*EXERCISE DESCRIPTION*.
The answer is every line in the data below that contains the word "column".

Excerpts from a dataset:
BEGIN

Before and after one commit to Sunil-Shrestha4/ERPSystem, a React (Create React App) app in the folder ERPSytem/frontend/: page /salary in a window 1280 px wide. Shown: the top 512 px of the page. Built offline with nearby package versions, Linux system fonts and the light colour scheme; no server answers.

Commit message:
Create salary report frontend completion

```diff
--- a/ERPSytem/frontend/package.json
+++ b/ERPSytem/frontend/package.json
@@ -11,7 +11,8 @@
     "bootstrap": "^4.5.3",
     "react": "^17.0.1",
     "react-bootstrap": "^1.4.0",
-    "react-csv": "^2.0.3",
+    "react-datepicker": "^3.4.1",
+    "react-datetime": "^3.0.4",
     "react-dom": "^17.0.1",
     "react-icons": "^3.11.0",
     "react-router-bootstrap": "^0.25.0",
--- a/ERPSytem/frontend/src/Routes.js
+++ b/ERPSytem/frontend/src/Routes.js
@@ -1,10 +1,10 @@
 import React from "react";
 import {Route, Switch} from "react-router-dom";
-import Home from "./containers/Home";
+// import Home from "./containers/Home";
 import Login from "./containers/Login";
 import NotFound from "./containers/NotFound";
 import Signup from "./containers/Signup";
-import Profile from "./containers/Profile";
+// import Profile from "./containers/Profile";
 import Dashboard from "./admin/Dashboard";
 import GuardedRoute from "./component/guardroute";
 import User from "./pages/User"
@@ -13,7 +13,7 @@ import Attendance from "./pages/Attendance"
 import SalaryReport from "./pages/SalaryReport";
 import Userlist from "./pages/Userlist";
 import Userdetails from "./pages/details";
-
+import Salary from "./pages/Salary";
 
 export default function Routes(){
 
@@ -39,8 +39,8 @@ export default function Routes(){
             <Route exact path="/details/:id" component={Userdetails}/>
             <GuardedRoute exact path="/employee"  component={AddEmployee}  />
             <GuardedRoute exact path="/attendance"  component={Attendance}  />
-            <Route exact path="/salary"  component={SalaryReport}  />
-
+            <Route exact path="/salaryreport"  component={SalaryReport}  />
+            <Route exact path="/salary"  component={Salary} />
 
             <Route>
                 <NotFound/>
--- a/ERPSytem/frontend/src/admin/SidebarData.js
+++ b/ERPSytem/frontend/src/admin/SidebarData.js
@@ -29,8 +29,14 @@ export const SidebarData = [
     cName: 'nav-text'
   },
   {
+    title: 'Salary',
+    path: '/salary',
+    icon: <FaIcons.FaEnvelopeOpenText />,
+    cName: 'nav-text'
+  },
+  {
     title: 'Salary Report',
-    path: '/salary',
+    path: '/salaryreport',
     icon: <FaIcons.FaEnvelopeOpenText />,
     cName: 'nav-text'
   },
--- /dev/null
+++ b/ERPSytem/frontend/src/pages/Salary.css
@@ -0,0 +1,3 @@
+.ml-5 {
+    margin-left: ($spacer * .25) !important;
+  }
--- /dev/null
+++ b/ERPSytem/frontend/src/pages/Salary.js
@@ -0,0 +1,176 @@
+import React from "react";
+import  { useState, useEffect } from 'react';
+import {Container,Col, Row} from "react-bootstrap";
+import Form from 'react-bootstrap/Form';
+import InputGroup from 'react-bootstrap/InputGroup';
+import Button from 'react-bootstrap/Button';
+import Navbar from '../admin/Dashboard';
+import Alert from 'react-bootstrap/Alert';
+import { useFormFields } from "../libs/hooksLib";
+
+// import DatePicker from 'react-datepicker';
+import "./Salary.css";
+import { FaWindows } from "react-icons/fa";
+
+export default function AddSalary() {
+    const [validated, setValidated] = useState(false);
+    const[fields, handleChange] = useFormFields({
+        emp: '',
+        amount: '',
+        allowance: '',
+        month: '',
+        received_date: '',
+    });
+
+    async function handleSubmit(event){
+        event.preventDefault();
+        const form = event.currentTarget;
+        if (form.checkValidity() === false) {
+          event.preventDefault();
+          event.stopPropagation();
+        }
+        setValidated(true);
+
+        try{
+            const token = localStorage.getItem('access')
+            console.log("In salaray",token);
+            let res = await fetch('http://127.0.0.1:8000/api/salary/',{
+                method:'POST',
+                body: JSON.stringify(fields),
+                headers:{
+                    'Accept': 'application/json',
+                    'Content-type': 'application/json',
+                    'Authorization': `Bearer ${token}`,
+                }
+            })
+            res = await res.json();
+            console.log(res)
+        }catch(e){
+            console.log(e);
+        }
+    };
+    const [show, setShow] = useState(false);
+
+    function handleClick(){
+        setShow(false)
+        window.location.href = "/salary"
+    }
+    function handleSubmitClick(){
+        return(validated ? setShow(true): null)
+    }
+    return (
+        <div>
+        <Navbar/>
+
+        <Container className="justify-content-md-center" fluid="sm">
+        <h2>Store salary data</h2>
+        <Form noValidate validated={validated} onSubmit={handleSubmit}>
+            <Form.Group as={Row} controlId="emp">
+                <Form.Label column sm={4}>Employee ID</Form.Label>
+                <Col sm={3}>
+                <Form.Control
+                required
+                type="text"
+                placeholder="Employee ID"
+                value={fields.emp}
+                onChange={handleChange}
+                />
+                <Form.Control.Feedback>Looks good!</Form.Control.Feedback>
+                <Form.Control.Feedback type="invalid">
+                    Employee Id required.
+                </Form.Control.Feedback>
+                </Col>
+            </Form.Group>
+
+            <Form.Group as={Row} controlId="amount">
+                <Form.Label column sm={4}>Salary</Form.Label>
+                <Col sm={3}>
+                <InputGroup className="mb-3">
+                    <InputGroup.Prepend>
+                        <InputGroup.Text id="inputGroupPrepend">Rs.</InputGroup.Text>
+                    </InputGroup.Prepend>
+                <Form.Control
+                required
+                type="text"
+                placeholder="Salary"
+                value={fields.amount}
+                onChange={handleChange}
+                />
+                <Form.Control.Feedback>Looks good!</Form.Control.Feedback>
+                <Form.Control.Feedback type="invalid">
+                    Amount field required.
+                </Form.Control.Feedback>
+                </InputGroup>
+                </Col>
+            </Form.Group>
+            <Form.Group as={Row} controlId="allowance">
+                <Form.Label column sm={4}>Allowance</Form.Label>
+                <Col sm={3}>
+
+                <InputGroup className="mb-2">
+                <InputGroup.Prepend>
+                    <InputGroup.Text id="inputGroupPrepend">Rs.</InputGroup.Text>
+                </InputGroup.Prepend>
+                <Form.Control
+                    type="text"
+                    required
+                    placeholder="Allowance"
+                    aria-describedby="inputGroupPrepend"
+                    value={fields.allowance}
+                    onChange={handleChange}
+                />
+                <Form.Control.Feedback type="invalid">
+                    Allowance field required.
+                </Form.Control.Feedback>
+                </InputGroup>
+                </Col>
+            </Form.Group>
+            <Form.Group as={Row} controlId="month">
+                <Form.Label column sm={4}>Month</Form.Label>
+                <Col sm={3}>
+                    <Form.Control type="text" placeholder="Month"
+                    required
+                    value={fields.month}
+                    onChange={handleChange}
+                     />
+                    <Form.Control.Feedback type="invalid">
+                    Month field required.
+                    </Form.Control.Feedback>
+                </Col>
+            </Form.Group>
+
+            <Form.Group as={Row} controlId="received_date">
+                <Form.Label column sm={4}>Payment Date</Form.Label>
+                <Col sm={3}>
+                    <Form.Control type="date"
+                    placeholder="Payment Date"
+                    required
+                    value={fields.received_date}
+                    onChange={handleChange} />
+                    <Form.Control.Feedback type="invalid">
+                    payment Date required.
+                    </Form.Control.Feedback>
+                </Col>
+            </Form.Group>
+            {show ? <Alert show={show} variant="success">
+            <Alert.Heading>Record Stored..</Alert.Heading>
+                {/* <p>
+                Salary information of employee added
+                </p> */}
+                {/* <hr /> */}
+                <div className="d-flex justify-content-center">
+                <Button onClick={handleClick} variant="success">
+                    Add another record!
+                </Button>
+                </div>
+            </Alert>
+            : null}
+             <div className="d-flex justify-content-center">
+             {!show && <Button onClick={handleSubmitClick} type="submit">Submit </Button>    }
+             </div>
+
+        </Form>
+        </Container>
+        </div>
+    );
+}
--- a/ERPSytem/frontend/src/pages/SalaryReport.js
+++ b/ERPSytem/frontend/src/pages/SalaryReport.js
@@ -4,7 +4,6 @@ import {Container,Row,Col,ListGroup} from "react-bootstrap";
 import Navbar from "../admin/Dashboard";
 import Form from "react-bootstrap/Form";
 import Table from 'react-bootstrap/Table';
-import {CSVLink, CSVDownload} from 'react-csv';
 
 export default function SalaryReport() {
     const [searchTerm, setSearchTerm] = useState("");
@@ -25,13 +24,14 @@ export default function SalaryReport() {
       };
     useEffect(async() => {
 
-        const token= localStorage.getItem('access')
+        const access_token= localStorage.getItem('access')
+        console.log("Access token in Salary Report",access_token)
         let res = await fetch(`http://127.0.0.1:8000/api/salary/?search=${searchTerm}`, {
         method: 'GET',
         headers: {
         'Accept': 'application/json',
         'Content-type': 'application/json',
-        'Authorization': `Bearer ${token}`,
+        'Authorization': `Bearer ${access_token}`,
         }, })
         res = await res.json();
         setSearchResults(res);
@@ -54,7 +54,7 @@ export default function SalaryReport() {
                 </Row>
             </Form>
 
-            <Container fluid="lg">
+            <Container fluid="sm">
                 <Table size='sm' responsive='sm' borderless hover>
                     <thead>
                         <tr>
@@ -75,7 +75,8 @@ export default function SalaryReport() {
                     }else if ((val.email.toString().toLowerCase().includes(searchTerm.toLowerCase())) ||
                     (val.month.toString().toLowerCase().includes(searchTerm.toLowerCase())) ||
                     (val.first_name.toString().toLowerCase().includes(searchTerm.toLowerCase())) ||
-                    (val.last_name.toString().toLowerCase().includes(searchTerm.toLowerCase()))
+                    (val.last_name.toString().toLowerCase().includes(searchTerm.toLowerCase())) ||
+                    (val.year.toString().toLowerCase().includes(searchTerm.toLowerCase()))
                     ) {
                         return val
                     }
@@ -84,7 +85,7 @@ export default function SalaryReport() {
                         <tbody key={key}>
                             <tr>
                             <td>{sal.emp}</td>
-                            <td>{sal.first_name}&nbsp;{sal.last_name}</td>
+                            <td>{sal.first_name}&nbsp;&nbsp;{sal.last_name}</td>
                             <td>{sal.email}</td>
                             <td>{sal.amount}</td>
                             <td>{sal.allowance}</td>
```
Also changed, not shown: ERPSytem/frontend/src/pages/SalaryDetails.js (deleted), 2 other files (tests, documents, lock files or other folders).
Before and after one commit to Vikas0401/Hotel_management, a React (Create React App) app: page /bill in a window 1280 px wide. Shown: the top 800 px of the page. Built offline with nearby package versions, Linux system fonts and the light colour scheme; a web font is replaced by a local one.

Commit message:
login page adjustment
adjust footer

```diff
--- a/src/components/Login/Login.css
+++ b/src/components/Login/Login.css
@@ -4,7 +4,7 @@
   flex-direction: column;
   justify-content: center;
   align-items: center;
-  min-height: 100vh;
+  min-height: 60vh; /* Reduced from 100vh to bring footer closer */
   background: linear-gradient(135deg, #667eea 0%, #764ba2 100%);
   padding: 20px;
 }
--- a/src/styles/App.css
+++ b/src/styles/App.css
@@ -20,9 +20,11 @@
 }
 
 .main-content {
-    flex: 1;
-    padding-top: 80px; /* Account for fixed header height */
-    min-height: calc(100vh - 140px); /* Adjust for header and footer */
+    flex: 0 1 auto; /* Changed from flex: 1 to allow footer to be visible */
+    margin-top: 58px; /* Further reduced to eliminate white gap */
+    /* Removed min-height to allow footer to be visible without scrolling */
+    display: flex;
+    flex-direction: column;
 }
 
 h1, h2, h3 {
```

END

*WRITTEN REPLY*.
+                <Form.Label column sm={4}>Employee ID</Form.Label>
+                <Form.Label column sm={4}>Salary</Form.Label>
+                <Form.Label column sm={4}>Allowance</Form.Label>
+                <Form.Label column sm={4}>Month</Form.Label>
+                <Form.Label column sm={4}>Payment Date</Form.Label>
   flex-direction: column;
+    flex-direction: column;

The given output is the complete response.